            It has been a full and busy week on the farm. We have a large crew right now, including three visiting students from Swarthmore, and we are using this rare abundance of muscle power to do mid-winter cleanup and organization of all the buildings on the farm. We have found parts we forgot we had, inventoried a supermarket worth of products, and gotten a good sense of what we need to order for spring. Mark says we checked off almost every item on our weekly to-do list – which is surely a first. This must be what it feels like to be sufficiently staffed! It won’t last, but we will enjoy it while it does.

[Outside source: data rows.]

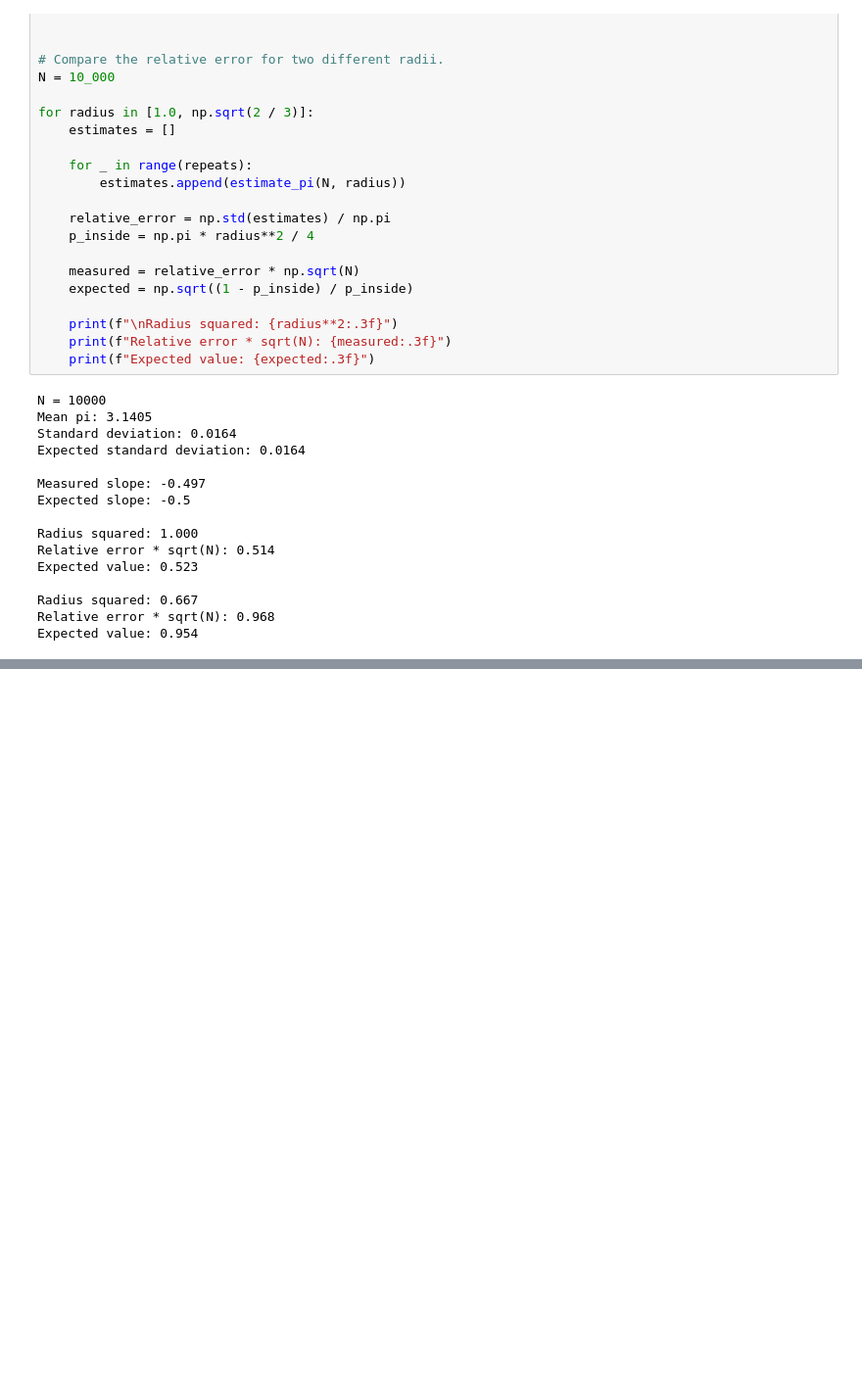
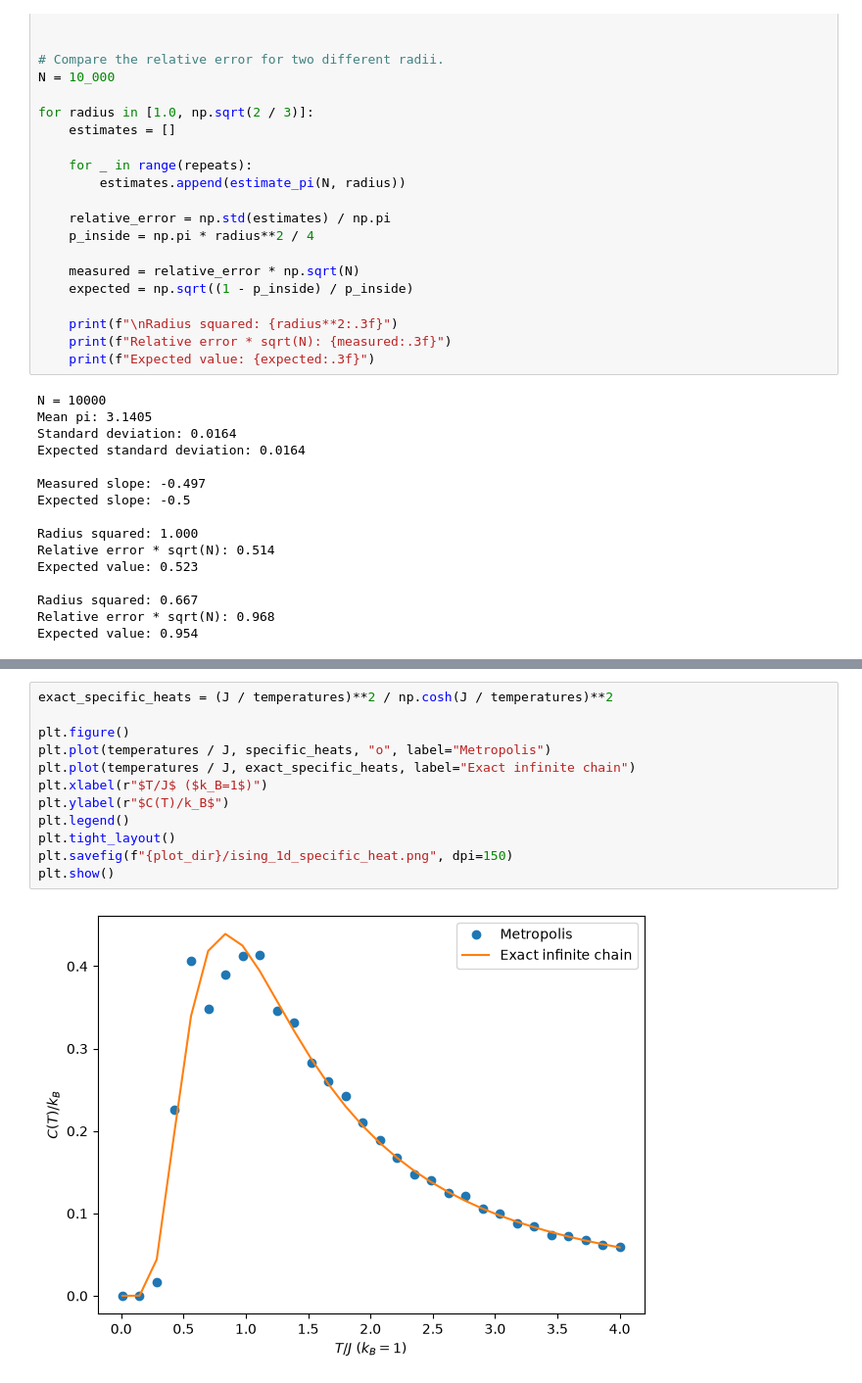
Before and after one commit to jtc469/ising-model, a Jupyter notebook: main.ipynb, the cells around one changed output, grey strips where cells are left out. Shown at 98% size. Cells and saved outputs as stored; diff of their text form; blank space fills up the shorter version.

```diff
--- a/main.ipynb
+++ b/main.ipynb
@@ -186,0 +289,14 @@ You can see from the results that Viete's product method is *much* quicker to co
+# %%
+exact_specific_heats = (J / temperatures)**2 / np.cosh(J / temperatures)**2
+
+plt.figure()
+plt.plot(temperatures / J, specific_heats, "o", label="Metropolis")
+plt.plot(temperatures / J, exact_specific_heats, label="Exact infinite chain")
+plt.xlabel(r"$T/J$ ($k_B=1$)")
+plt.ylabel(r"$C(T)/k_B$")
+plt.legend()
+plt.tight_layout()
+plt.savefig(f"{plot_dir}/ising_1d_specific_heat.png", dpi=150)
+plt.show()
+# %% [output]
+[figure, added]
```
Also changed, not shown: parts of 6 cells of this notebook, 1 other file.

Next week, the focus will turn to the fencing project. Here’s hoping for moderate weather. My hands get cold just thinking about handling high tensile wire in some of the temperatures we’ve seen this winter.

            Extra workers have allowed us to get corn meal back in the share today. We’ve ground it from the corn we grew on Pine Field this year. We also opened up our butcher shop for the first time in a long time, and slaughtered two fall-born Jersey bull calves, and a cow. (Miranda and I ate the calf kidneys the day they were slaughtered, sautéed with butter, red wine and a bit of mustard – a treat that maybe not every 7 year old would love, but this one does.) The rams are finished with their work in the ewe flock, and will hopefully head to the butcher shop next week. As this meat makes its way into the share you’ll notice the difference in cut style and packaging. 

            We had a surprise calf born in the beef herd this week, from a supposedly unbred heifer we bought last fall. He seems fine, despite the hard weather. The seed catalogues are out and thoroughly dog-eared, underlined, and notated, but the order has not yet been placed. If you are hungering for something we don’t usually grow, this is your last chance to let your desire be heard. If we can accommodate your request, we will. And that’s the news from Essex Farm for this powered-up 3rd week of 2018. Find us at 518-963-4613,, on Insta at kristinxkimball and essexfarmcsa, or on the farm, any day but Sunday.   

–Kristin & Mark Kimball